Such a radical re-imagining of a chronograph watch — with the added challenge of pulling it off without the use of a module — meant that Louis Moinet’s watchmakers had to start essentially from scratch, taking an entirely new approach to designing not only the movement but the case, hands, dial, and oscillating weight; even the folding clasp has been reworked. Black zircon, a synthetic gemstone, has been used in an entirely new way, in a screwed setting, to decorate the case lugs. The case — available in 18k rose gold or 18k white gold — is 46 mm in diameter and is comprised of no less than 52 parts. The caseback is fitted with seven screws and bears an engraved series number. The sapphire crystals in the front and back of the case are convex and treated with double-sided nonreflective coating.
In addition to its uniquely designed chronograph functions, Caliber LM54 is outfitted with other useful features, including an “Energie Plus” automatic pawl winding system, with a “crab-claw” spring mechanism and a miniature ceramic ball bearing mounted on the dual-material rotor, which allows the movement to swing in both directions for more efficient winding. Furthermore, the swivel of the yoke is aligned along the same axis as the second wheel to improve the engagement of that wheel’s moving parts. Composed of 302 total parts, the movement has a balance frequency of 28,800 vph (4 Hz), 34 jewels, and a power reserve of 48 hours. Decorative flourishes include côtes de Genève, diamond-polished facets, diamond-cut chamfers, and Clous de Paris in a Fleur-de-lis pattern on the rotor.
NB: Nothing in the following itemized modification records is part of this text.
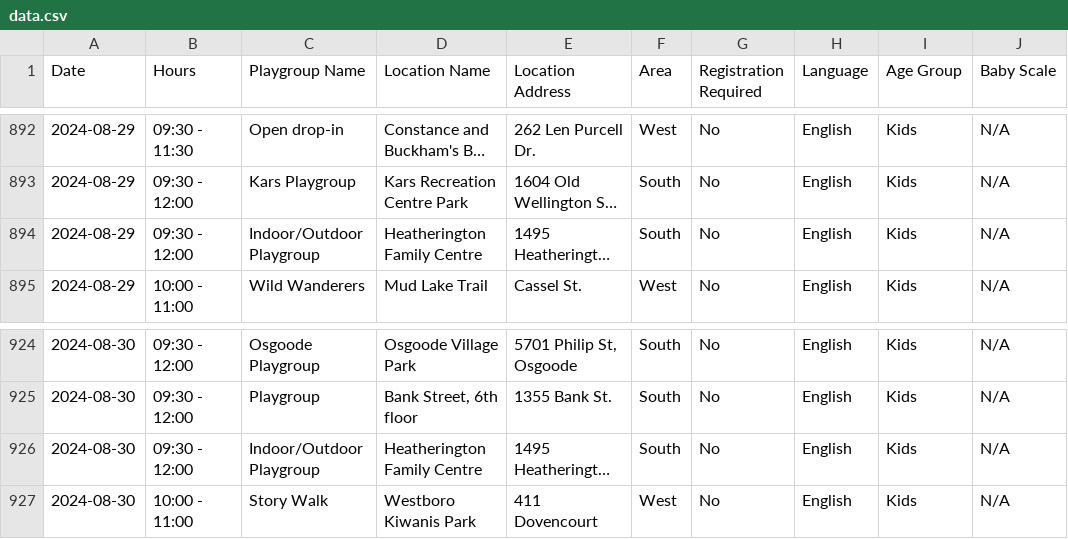
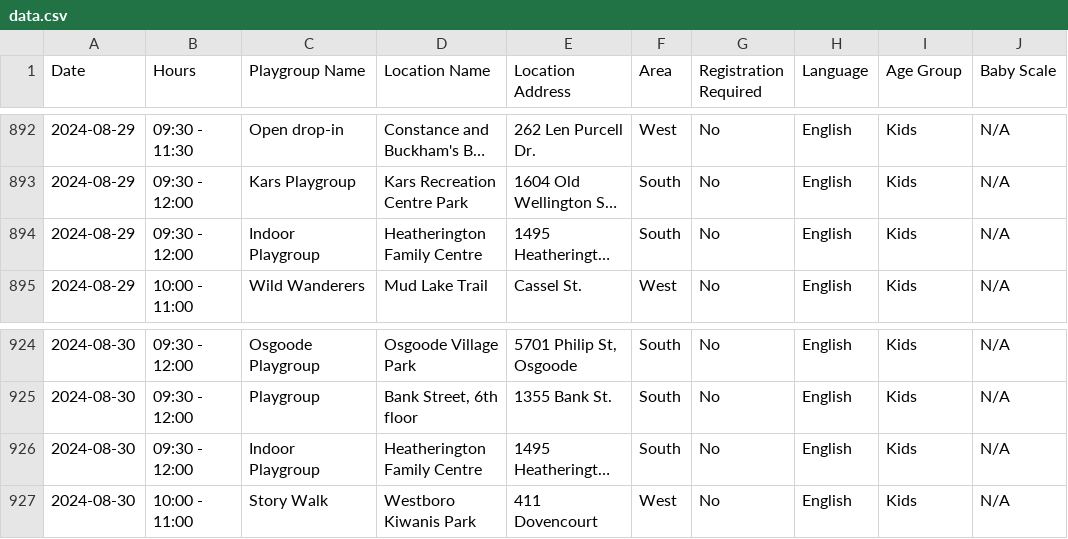
Before and after one commit to claudielarouche/claudielarouche, a CSV file: earlyON/data.csv, drawn as a sheet; only a part is shown, gaps mark what is left out; long unchanged cells end in …; the diff covers the shown part only; the diff names each change by its address in the sheet, - before the commit and + after, or states it on an @@ line.

```diff
--- a/earlyON/data.csv
+++ b/earlyON/data.csv
-C894 (Playgroup Name): Indoor/Outdoor Playgroup
+C894 (Playgroup Name): Indoor Playgroup
-C926 (Playgroup Name): Indoor/Outdoor Playgroup
+C926 (Playgroup Name): Indoor Playgroup
```
Also changed, not shown: 10 edited cells elsewhere in this file.
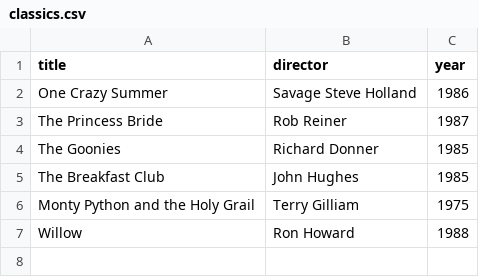
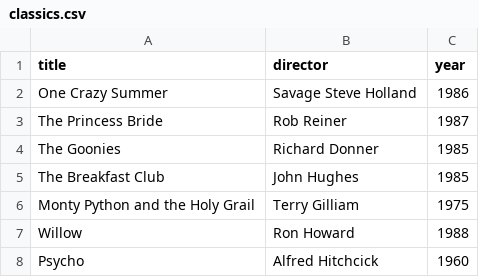
Before and after one commit to TripodTech/webflyx, a CSV file: classics.csv, drawn as a sheet.

Commit message:
L: update classics.csv

```diff
--- a/classics.csv
+++ b/classics.csv
@@ -7 +7,2 @@ Monty Python and the Holy Grail, Terry Gilliam, 1975
 Willow, Ron Howard, 1988
+Psycho, Alfred Hitchcick, 1960
```
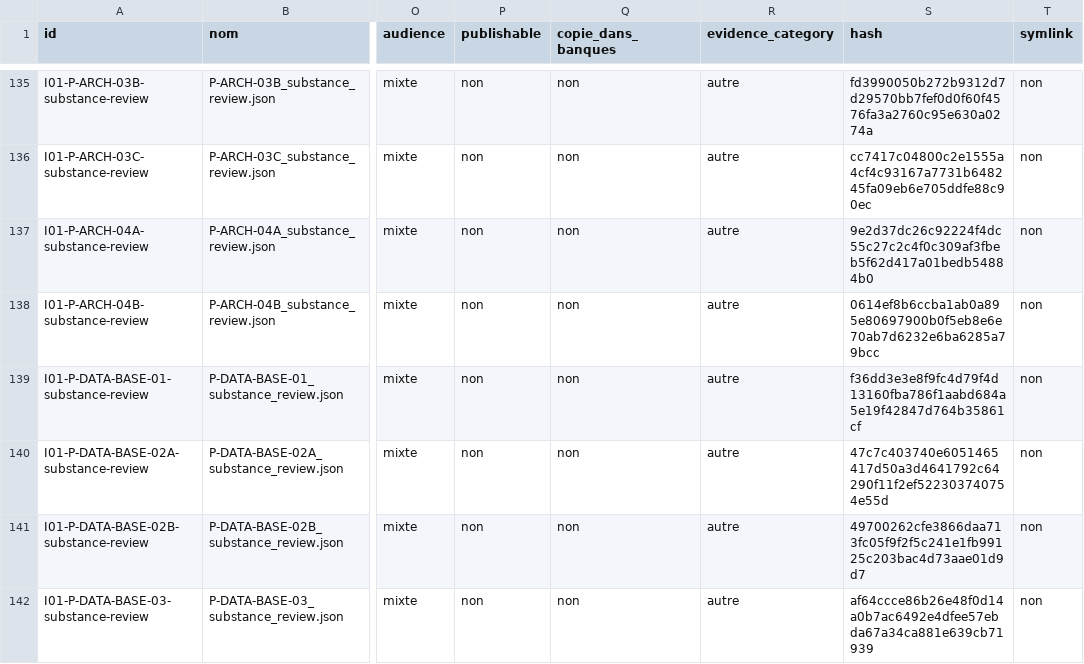
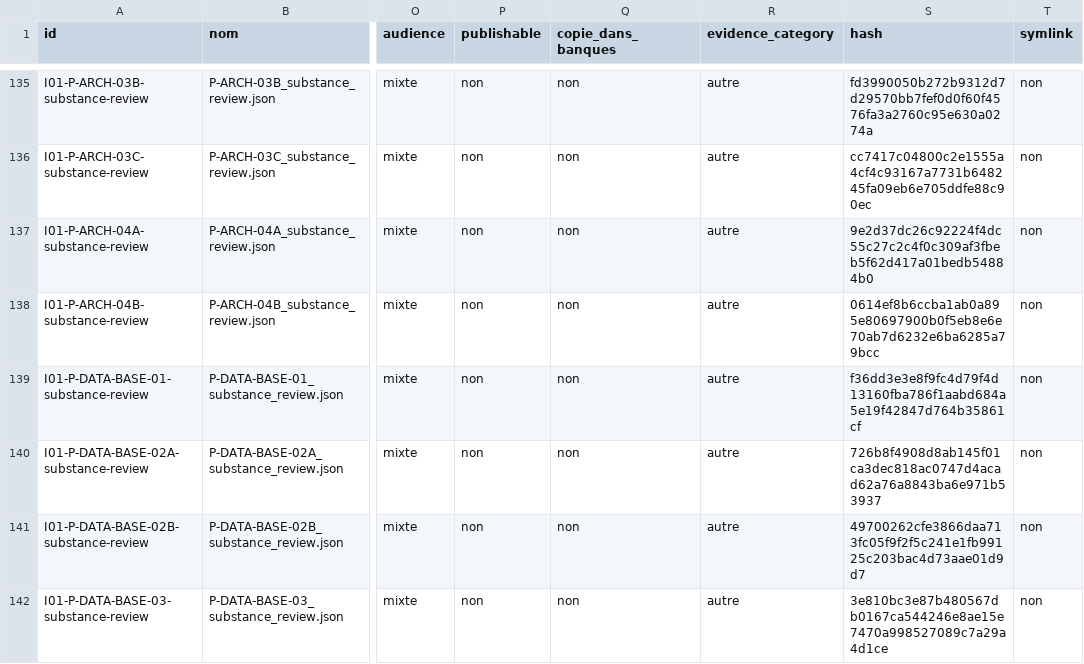
Before and after one commit to cyranoaladin/NSI, a CSV file: manifest_tooling.csv, drawn as a sheet; only a part is shown, gaps mark what is left out; the diff covers the shown part only; the diff names each change by its address in the sheet, - before the commit and + after, or states it on an @@ line.

```diff
--- a/manifest_tooling.csv
+++ b/manifest_tooling.csv
-S140 (hash): 47c7c403740e6051465417d50a3d4641792c64290f11f2ef522303740754e55d
+S140 (hash): 726b8f4908d8ab145f01ca3dec818ac0747d4acad62a76a8843ba6e971b53937
-S142 (hash): af64ccce86b26e48f0d14a0b7ac6492e4dfee57ebda67a34ca881e639cb71939
+S142 (hash): 3e810bc3e87b480567db0167ca544246e8ae15e7470a998527089c7a29a4d1ce
```
Also changed, not shown: 6 edited cells elsewhere in this file, manifest.csv, 1 other file.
One hundred forty-seven of the parts have been devoted to the chronograph mechanism, which has its own dedicated movement plate separating it from the automatic movement beneath it. The Clous de Paris motif makes an additional appearance on the monopusher, and the Fleur de lis (a hallmark of the Louis Moinet brand) appears again on the aforementioned, redesigned buckle, in black DLC-treated steel.
“We couldn’t draw inspiration from what had gone before; everyone else worked from the premise that the chronograph was an additional complication on top of the time function,” explains Jean-Marie Schaller, CEO of Louis Moinet. “Our starting point was the opposite: sweeping away the past and making the chronograph the heart of our design; the central component to which we then added a time function, rather than the other way round.”
The watch industry cognoscenti has taken notice of the groundbreaking timepiece: the Louis Moinet Memoris has been nominated for the 2015 Grand Prix d’Horlogerie of Geneva, the “Oscars” of high watchmaking. “It’s probably the most important launch we’ve ever done,” says Schaller. In just three limited editions of 60 pieces each (in rose gold, in white gold with rhodium-plated mainplate, and in white gold with blued mainplate), it may also be one of the hardest to get.
Louis Moinet Memoris looks like an outstanding watch, though you did not mention the price, I am certain that this watch will cost an arm and a leg.
Anyway, I can never afford to buy this watch, unless I win the State Lottery.